BWW Review: Identity Politics Twist in MONICA: THIS PLAY IS NOT ABOUT MONICA LEWINSKY at 59E59
This review is not about Monica Lewinsky. Monica: This Play Is Not About Monica Lewinsky, stars Caroline Kinsolving as the complex, archetype-defying quasi-Monica. This clever time-shifting one-act play from Via Brooklyn succinctly captures the tension between holding on and letting go of one's identity in an era where private lives are frequently made public either strategically or by scandal.
Like a double helix, the play evolves non-linearly across several years between 1990 and now. Set in London and the United States, the scenes are interspersed with digital projections and sound bites of that time period's media menu, eg. Y2K, Madonna, O.J., Oprah, and the Clinton impeachment.
Playwright Dianne Nora's script (an abridged version to be produced at the Edinburg Fringe Festival) is clever and concise, threading philosophical questions through provocative yet plausible dialogue. The humor inherent in Monica never takes a cheap shot nor does it need to: the male characters such as The Expat/The Yuppie (Rafe Terrizzi) and The Youth (Jack Collard) mansplain plenty, to Monica's chagrin.
The overall direction of the show, including the set and prop design, is economical and inventive (Hannah Tova Wolff, Director, also did set and prop design). Rather than pantomime props or use furniture, actors serve as a coat tree, glass rack, and scene-adjacent silent observers. In the cool blue light, they add a visual reminder that when people like Monica are alone, they are never truly outside the public eye. And as for the rest of us, we're at best voyeurs and at worst complicit.
In ways both valiant and vulnerable, Monica tries to reconcile her past in the long shadow of infamy while optimistically seeking intimacy, and, as she attempts to shift her status from victim of society to architect of her new life, she does so while under the media's relentless scrutiny. She longs for a one-to-one relationship but is too often forced into a one-to-many role.
THE EXPAT: I can't get over your face. I mean--I've seen you so many times before and you've been in my mind, in my mind's eye, and now you're . . . here.
MONICA: Am I really though?
THE EXPAT: Yes. And no one will believe me.
MONICA: People will believe anything.

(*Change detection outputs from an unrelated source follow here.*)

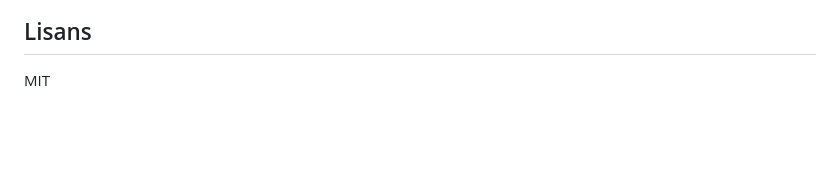
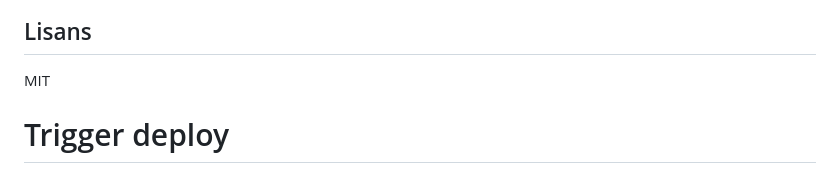
Before and after one commit to pixpack/chrome-fiyat-takip, a Markdown page: README.md, the part around the change. Drawn GitHub-style; blank space fills up the shorter version.

Commit message:
Trigger deploy

```diff
--- a/README.md
+++ b/README.md
@@ -121,3 +121,4 @@ Kodu değiştirdikten sonra:
 ## Lisans
 
 MIT
+# Trigger deploy
```
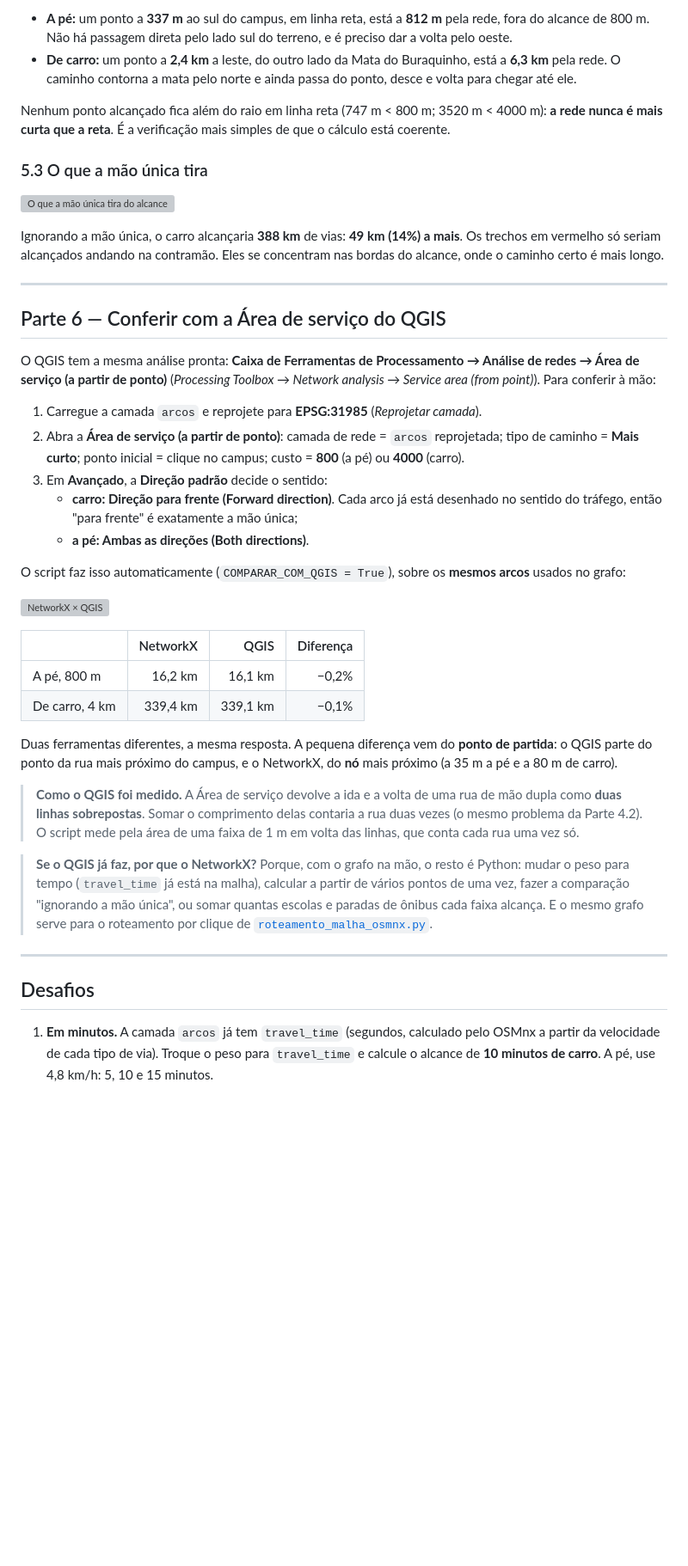
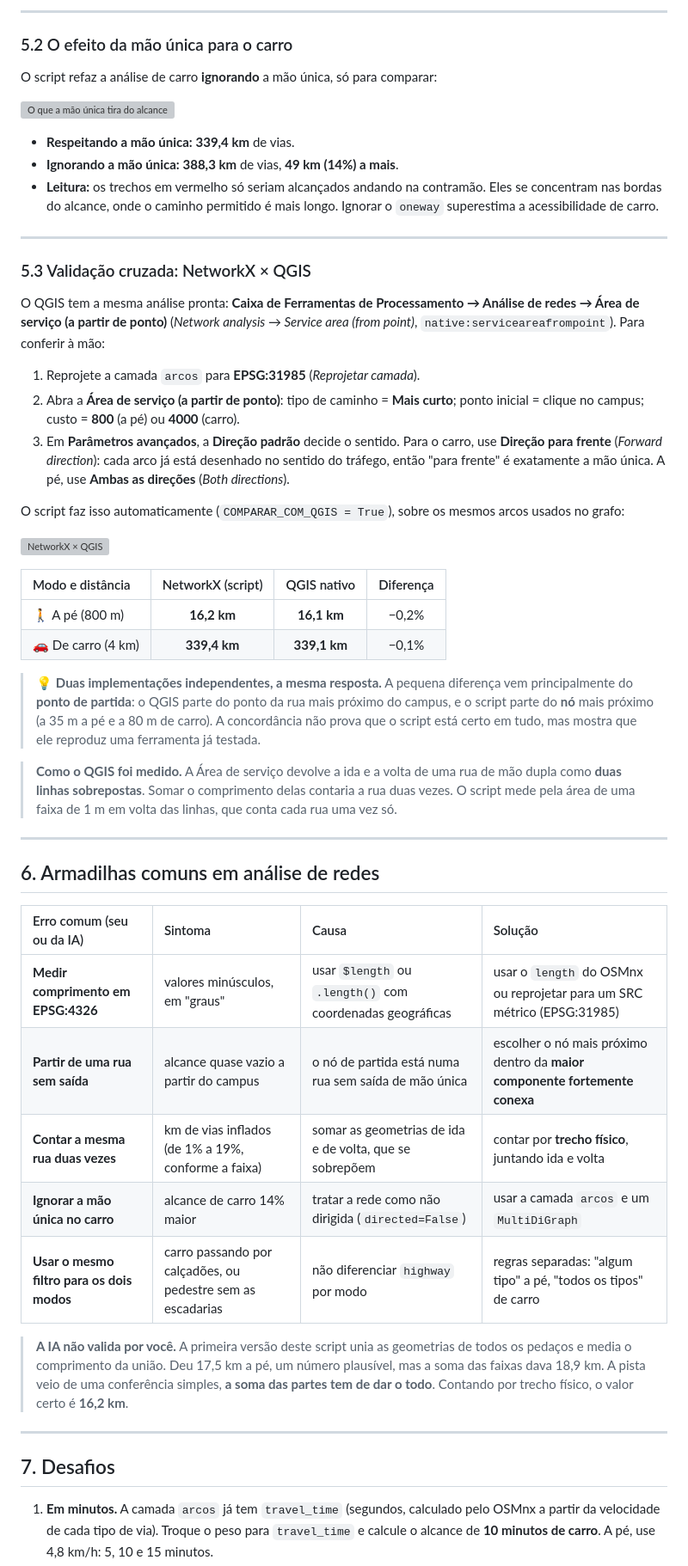
Before and after one commit to marcellobenigno/automatizando-qgis-python-ia, a Markdown page: modulos/alcance_ifpb/README.md, the part around one of its changes. Shown at 86% size. GitHub-like rendering; blank space fills up the shorter version; grey boxes are pictures that could not be loaded.

```diff
--- a/modulos/alcance_ifpb/README.md
+++ b/modulos/alcance_ifpb/README.md
@@ -260,45 +287,57 @@ Uma malha em grade perfeita chegaria a ~64% (um losango dentro do círculo). Qua
 
-- **A pé:** um ponto a **337 m** ao sul do campus, em linha reta, está a **812 m** pela rede, fora do alcance de 800 m. Não há passagem direta pelo lado sul do terreno, e é preciso dar a volta pelo oeste.
-- **De carro:** um ponto a **2,4 km** a leste, do outro lado da Mata do Buraquinho, está a **6,3 km** pela rede. O caminho contorna a mata pelo norte e ainda passa do ponto, desce e volta para chegar até ele.
+---
 
-Nenhum ponto alcançado fica além do raio em linha reta (747 m < 800 m; 3520 m < 4000 m): **a rede nunca é mais curta que a reta**. É a verificação mais simples de que o cálculo está coerente.
+### 5.2 O efeito da mão única para o carro
 
-### 5.3 O que a mão única tira
+O script refaz a análise de carro **ignorando** a mão única, só para comparar:
 
 ![O que a mão única tira do alcance](../../imgs/alcance_ifpb/4-mao-unica.png)
 
-Ignorando a mão única, o carro alcançaria **388 km** de vias: **49 km (14%) a mais**. Os trechos em vermelho só seriam alcançados andando na contramão. Eles se concentram nas bordas do alcance, onde o caminho certo é mais longo.
+* **Respeitando a mão única:** **339,4 km** de vias.
+* **Ignorando a mão única:** **388,3 km** de vias, **49 km (14%) a mais**.
+* **Leitura:** os trechos em vermelho só seriam alcançados andando na contramão. Eles se concentram nas bordas do alcance, onde o caminho permitido é mais longo. Ignorar o `oneway` superestima a acessibilidade de carro.
 
 ---
 
-## Parte 6 — Conferir com a Área de serviço do QGIS
+### 5.3 Validação cruzada: NetworkX × QGIS
 
-O QGIS tem a mesma análise pronta: **Caixa de Ferramentas de Processamento → Análise de redes → Área de serviço (a partir de ponto)** (*Processing Toolbox → Network analysis → Service area (from point)*). Para conferir à mão:
+O QGIS tem a mesma análise pronta: **Caixa de Ferramentas de Processamento → Análise de redes → Área de serviço (a partir de ponto)** (*Network analysis → Service area (from point)*, `native:serviceareafrompoint`). Para conferir à mão:
 
-1. Carregue a camada `arcos` e reprojete para **EPSG:31985** (*Reprojetar camada*).
-2. Abra a **Área de serviço (a partir de ponto)**: camada de rede = `arcos` reprojetada; tipo de caminho = **Mais curto**; ponto inicial = clique no campus; custo = **800** (a pé) ou **4000** (carro).
-3. Em **Avançado**, a **Direção padrão** decide o sentido:
-   - **carro: Direção para frente (Forward direction)**. Cada arco já está desenhado no sentido do tráfego, então "para frente" é exatamente a mão única;
-   - **a pé: Ambas as direções (Both directions)**.
+1. Reprojete a camada `arcos` para **EPSG:31985** (*Reprojetar camada*).
+2. Abra a **Área de serviço (a partir de ponto)**: tipo de caminho = **Mais curto**; ponto inicial = clique no campus; custo = **800** (a pé) ou **4000** (carro).
+3. Em **Parâmetros avançados**, a **Direção padrão** decide o sentido. Para o carro, use **Direção para frente** (*Forward direction*): cada arco já está desenhado no sentido do tráfego, então "para frente" é exatamente a mão única. A pé, use **Ambas as direções** (*Both directions*).
 
-O script faz isso automaticamente (`COMPARAR_COM_QGIS = True`), sobre os **mesmos arcos** usados no grafo:
+O script faz isso automaticamente (`COMPARAR_COM_QGIS = True`), sobre os mesmos arcos usados no grafo:
 
 ![NetworkX × QGIS](../../imgs/alcance_ifpb/5-networkx-x-qgis.png)
 
-| | NetworkX | QGIS | Diferença |
-| --- | ---: | ---: | ---: |
-| A pé, 800 m | 16,2 km | 16,1 km | −0,2% |
-| De carro, 4 km | 339,4 km | 339,1 km | −0,1% |
+| Modo e distância | NetworkX (script) | QGIS nativo | Diferença |
+| :--- | :---: | :---: | :---: |
+| 🚶 A pé (800 m) | **16,2 km** | **16,1 km** | −0,2% |
+| 🚗 De carro (4 km) | **339,4 km** | **339,1 km** | −0,1% |
 
-Duas ferramentas diferentes, a mesma resposta. A pequena diferença vem do **ponto de partida**: o QGIS parte do ponto da rua mais próximo do campus, e o NetworkX, do **nó** mais próximo (a 35 m a pé e a 80 m de carro).
+> 💡 **Duas implementações independentes, a mesma resposta.**
+> A pequena diferença vem principalmente do **ponto de partida**: o QGIS parte do ponto da rua mais próximo do campus, e o script parte do **nó** mais próximo (a 35 m a pé e a 80 m de carro). A concordância não prova que o script está certo em tudo, mas mostra que ele reproduz uma ferramenta já testada.
 
-> **Como o QGIS foi medido.** A Área de serviço devolve a ida e a volta de uma rua de mão dupla como **duas linhas sobrepostas**. Somar o comprimento delas contaria a rua duas vezes (o mesmo problema da Parte 4.2). O script mede pela área de uma faixa de 1 m em volta das linhas, que conta cada rua uma vez só.
-
-> **Se o QGIS já faz, por que o NetworkX?** Porque, com o grafo na mão, o resto é Python: mudar o peso para tempo (`travel_time` já está na malha), calcular a partir de vários pontos de uma vez, fazer a comparação "ignorando a mão única", ou somar quantas escolas e paradas de ônibus cada faixa alcança. E o mesmo grafo serve para o roteamento por clique de [`roteamento_malha_osmnx.py`](../../apoio/osmnx/roteamento_malha_osmnx.py).
+> **Como o QGIS foi medido.** A Área de serviço devolve a ida e a volta de uma rua de mão dupla como **duas linhas sobrepostas**. Somar o comprimento delas contaria a rua duas vezes. O script mede pela área de uma faixa de 1 m em volta das linhas, que conta cada rua uma vez só.
 
 ---
 
-## Desafios
+## 6. Armadilhas comuns em análise de redes
+
+| Erro comum (seu ou da IA) | Sintoma | Causa | Solução |
+| :--- | :--- | :--- | :--- |
+| **Medir comprimento em EPSG:4326** | valores minúsculos, em "graus" | usar `$length` ou `.length()` com coordenadas geográficas | usar o `length` do OSMnx ou reprojetar para um SRC métrico (EPSG:31985) |
+| **Partir de uma rua sem saída** | alcance quase vazio a partir do campus | o nó de partida está numa rua sem saída de mão única | escolher o nó mais próximo dentro da **maior componente fortemente conexa** |
+| **Contar a mesma rua duas vezes** | km de vias inflados (de 1% a 19%, conforme a faixa) | somar as geometrias de ida e de volta, que se sobrepõem | contar por **trecho físico**, juntando ida e volta |
+| **Ignorar a mão única no carro** | alcance de carro 14% maior | tratar a rede como não dirigida (`directed=False`) | usar a camada `arcos` e um `MultiDiGraph` |
+| **Usar o mesmo filtro para os dois modos** | carro passando por calçadões, ou pedestre sem as escadarias | não diferenciar `highway` por modo | regras separadas: "algum tipo" a pé, "todos os tipos" de carro |
+
+> **A IA não valida por você.** A primeira versão deste script unia as geometrias de todos os pedaços e media o comprimento da união. Deu 17,5 km a pé, um número plausível, mas a soma das faixas dava 18,9 km. A pista veio de uma conferência simples, **a soma das partes tem de dar o todo**. Contando por trecho físico, o valor certo é **16,2 km**.
+
+---
+
+## 7. Desafios
 
 1. **Em minutos.** A camada `arcos` já tem `travel_time` (segundos, calculado pelo OSMnx a partir da velocidade de cada tipo de via). Troque o peso para `travel_time` e calcule o alcance de **10 minutos de carro**. A pé, use 4,8 km/h: 5, 10 e 15 minutos.
 2. **Outro ponto de partida.** Troque `CENTRO` por outro lugar de João Pessoa (a Reitoria do IFPB, uma estação, sua casa) e compare a proporção polígono ÷ círculo. Onde a rede é mais "caminhável"?
```
Also changed, not shown: other parts of modulos/alcance_ifpb/README.md (+218 -185 lines).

Although paparazzi are not featured in the play as explicit characters, the media's omnipresent gaze still permeates every scene and echoes in most conversations. Monica endures on a personal level the reality of what plagues society systemically: how men and women are treated differently, particularly amidst conflict and scandal. In each tightly constructed exchange, Monica sets and resets boundaries to maintain a sense of safety and identity, physically and emotionally.
In the book When, author Daniel Pink inverts the "Timing is everything" adage into "Everything is timing." On a macro or micro scale, when we do something is often more important than what it is we're actually doing. And what is it that we are doing? If you're Monica (and we are all Monica) we are celebrating the holidays, going to therapy, arguing over politics, dating, holding down jobs, going to funerals, getting laid and getting angry. And not necessarily in that order.
Monica: This Play is Not About Monica Lewinsky is a timely and entertaining reminder that the game of gender and identity politics is neither won nor lost; it just doubles back on itself with new players.
Photo Credit: Katy Beth Barber